Supplied records:

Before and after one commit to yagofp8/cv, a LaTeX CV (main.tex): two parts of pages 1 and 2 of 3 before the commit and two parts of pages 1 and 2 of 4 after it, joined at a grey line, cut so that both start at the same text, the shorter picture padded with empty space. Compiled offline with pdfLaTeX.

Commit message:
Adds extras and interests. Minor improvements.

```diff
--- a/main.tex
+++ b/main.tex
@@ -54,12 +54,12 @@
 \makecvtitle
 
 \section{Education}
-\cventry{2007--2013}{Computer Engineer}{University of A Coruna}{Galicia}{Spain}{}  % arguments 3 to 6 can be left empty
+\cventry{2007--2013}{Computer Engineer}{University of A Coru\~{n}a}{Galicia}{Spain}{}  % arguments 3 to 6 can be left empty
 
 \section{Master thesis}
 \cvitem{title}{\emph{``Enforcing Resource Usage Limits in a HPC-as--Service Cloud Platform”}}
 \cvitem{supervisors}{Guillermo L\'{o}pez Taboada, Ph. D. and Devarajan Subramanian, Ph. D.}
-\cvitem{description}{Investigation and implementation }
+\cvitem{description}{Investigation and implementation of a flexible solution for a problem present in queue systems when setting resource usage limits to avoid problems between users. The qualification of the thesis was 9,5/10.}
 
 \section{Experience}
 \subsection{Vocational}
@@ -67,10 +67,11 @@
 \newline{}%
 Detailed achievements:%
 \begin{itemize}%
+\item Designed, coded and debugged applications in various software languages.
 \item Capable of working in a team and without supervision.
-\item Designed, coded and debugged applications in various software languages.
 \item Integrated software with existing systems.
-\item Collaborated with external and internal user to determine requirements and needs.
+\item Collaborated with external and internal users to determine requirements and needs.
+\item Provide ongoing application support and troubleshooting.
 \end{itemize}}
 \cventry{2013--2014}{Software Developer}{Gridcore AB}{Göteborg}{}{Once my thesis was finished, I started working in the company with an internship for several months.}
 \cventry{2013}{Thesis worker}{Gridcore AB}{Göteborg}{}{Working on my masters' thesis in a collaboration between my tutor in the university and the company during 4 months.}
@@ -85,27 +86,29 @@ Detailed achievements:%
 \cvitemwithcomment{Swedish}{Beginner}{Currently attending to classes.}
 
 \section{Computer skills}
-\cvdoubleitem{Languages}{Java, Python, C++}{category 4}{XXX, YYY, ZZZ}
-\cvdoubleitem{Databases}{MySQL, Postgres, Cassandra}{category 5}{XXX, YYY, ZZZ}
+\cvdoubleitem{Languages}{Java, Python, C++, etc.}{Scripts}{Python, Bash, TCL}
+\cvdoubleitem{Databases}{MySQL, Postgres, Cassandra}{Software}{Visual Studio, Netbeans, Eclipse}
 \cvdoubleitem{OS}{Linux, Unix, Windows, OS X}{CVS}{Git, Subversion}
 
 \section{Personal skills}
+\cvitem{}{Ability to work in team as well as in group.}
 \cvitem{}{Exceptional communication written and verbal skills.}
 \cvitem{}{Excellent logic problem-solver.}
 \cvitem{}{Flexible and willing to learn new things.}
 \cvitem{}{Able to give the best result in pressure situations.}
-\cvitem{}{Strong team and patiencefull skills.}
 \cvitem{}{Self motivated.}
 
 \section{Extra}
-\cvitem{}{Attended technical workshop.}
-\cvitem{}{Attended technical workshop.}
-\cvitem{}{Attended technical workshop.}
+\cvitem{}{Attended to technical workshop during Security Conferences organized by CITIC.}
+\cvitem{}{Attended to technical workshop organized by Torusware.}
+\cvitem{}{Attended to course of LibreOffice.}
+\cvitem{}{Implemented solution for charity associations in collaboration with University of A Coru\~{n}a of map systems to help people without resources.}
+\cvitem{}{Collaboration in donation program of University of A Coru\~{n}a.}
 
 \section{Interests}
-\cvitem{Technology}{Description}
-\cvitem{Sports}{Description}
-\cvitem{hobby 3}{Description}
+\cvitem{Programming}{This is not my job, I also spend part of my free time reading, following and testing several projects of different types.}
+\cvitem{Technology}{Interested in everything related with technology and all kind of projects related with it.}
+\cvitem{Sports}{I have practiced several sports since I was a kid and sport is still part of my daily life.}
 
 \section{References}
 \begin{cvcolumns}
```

How to complete this task: Each line above that contains the word "cvdoubleitem" should be returned.

Response:
-\cvdoubleitem{Languages}{Java, Python, C++}{category 4}{XXX, YYY, ZZZ}
-\cvdoubleitem{Databases}{MySQL, Postgres, Cassandra}{category 5}{XXX, YYY, ZZZ}
+\cvdoubleitem{Languages}{Java, Python, C++, etc.}{Scripts}{Python, Bash, TCL}
+\cvdoubleitem{Databases}{MySQL, Postgres, Cassandra}{Software}{Visual Studio, Netbeans, Eclipse}
 \cvdoubleitem{OS}{Linux, Unix, Windows, OS X}{CVS}{Git, Subversion}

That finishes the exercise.